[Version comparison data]
____________________
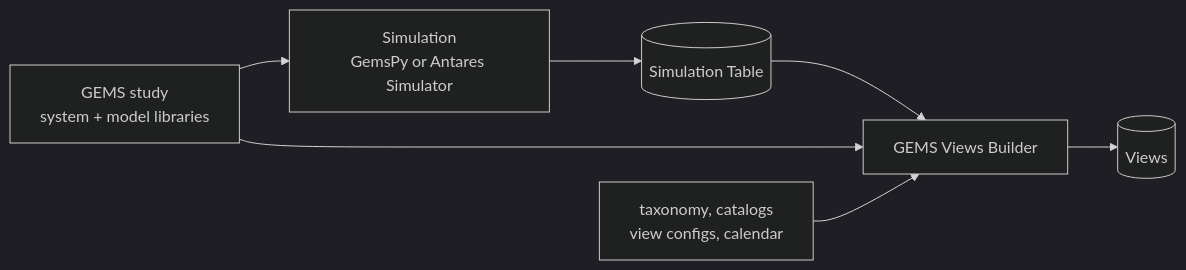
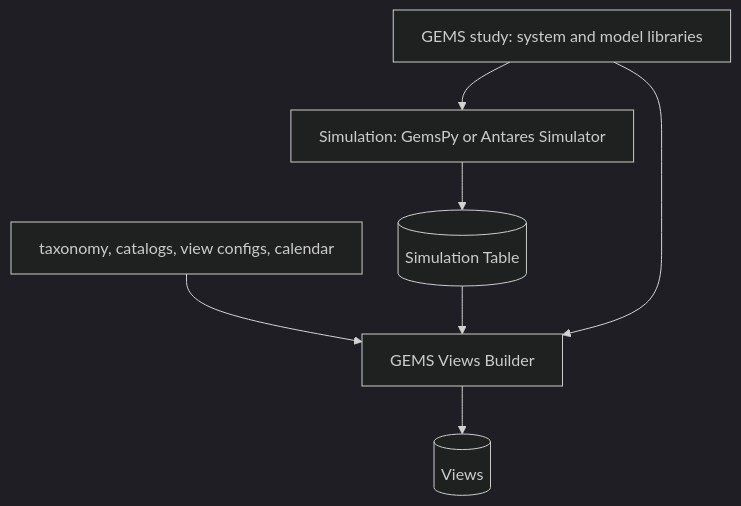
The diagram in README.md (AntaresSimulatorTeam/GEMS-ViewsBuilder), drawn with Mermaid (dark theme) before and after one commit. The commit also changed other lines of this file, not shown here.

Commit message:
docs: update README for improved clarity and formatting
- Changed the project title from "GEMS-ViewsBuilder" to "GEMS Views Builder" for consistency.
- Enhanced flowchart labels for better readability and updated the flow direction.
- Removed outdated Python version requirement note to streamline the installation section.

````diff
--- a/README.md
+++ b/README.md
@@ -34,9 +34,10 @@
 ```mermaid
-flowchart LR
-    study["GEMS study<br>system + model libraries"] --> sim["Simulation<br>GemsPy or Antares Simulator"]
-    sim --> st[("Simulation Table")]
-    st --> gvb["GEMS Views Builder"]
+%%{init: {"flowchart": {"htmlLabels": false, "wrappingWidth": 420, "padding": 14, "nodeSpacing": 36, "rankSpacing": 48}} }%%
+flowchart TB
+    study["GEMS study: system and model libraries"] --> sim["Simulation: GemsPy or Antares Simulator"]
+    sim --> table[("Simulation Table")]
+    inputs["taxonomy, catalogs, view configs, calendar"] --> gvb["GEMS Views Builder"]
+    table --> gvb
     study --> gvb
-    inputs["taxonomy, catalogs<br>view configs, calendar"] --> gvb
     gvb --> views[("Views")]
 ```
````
____________________
■ Work task: Return the line that contains "study --> gvb", along with every line after it in the data above, exactly and with nothing else.

■ Answer to the exercise:
     study --> gvb
-    inputs["taxonomy, catalogs<br>view configs, calendar"] --> gvb
     gvb --> views[("Views")]
 ```
````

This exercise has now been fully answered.